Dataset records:
——————————

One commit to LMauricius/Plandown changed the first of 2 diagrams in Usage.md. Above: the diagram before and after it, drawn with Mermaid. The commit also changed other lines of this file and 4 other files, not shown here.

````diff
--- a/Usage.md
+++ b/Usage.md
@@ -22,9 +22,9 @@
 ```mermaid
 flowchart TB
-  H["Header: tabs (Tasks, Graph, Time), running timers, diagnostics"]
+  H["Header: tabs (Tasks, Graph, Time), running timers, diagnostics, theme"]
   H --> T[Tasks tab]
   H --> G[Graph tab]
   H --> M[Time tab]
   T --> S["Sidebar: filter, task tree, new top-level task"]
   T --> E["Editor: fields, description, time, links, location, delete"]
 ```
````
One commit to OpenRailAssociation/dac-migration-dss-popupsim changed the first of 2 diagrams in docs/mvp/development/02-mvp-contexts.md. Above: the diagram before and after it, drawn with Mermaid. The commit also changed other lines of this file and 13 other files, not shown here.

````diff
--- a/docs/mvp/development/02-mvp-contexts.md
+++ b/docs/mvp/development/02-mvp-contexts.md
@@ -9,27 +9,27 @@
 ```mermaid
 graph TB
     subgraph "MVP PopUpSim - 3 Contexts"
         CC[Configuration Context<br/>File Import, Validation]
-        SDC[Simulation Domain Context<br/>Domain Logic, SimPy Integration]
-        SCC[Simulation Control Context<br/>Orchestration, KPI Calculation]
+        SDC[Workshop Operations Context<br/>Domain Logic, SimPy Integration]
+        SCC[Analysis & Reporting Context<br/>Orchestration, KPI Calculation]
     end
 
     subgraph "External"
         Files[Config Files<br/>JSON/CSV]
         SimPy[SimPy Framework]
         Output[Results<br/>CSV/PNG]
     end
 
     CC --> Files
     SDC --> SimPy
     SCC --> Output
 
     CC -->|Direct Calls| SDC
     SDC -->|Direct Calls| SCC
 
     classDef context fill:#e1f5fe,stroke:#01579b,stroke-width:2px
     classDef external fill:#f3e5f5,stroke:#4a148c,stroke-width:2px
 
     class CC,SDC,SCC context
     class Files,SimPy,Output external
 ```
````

——————————

Retype every record above exactly as written.

One commit to LMauricius/Plandown changed the first of 2 diagrams in Usage.md. Above: the diagram before and after it, drawn with Mermaid. The commit also changed other lines of this file and 4 other files, not shown here.

````diff
--- a/Usage.md
+++ b/Usage.md
@@ -22,9 +22,9 @@
 ```mermaid
 flowchart TB
-  H["Header: tabs (Tasks, Graph, Time), running timers, diagnostics"]
+  H["Header: tabs (Tasks, Graph, Time), running timers, diagnostics, theme"]
   H --> T[Tasks tab]
   H --> G[Graph tab]
   H --> M[Time tab]
   T --> S["Sidebar: filter, task tree, new top-level task"]
   T --> E["Editor: fields, description, time, links, location, delete"]
 ```
````
One commit to OpenRailAssociation/dac-migration-dss-popupsim changed the first of 2 diagrams in docs/mvp/development/02-mvp-contexts.md. Above: the diagram before and after it, drawn with Mermaid. The commit also changed other lines of this file and 13 other files, not shown here.

````diff
--- a/docs/mvp/development/02-mvp-contexts.md
+++ b/docs/mvp/development/02-mvp-contexts.md
@@ -9,27 +9,27 @@
 ```mermaid
 graph TB
     subgraph "MVP PopUpSim - 3 Contexts"
         CC[Configuration Context<br/>File Import, Validation]
-        SDC[Simulation Domain Context<br/>Domain Logic, SimPy Integration]
-        SCC[Simulation Control Context<br/>Orchestration, KPI Calculation]
+        SDC[Workshop Operations Context<br/>Domain Logic, SimPy Integration]
+        SCC[Analysis & Reporting Context<br/>Orchestration, KPI Calculation]
     end
 
     subgraph "External"
         Files[Config Files<br/>JSON/CSV]
         SimPy[SimPy Framework]
         Output[Results<br/>CSV/PNG]
     end
 
     CC --> Files
     SDC --> SimPy
     SCC --> Output
 
     CC -->|Direct Calls| SDC
     SDC -->|Direct Calls| SCC
 
     classDef context fill:#e1f5fe,stroke:#01579b,stroke-width:2px
     classDef external fill:#f3e5f5,stroke:#4a148c,stroke-width:2px
 
     class CC,SDC,SCC context
     class Files,SimPy,Output external
 ```
````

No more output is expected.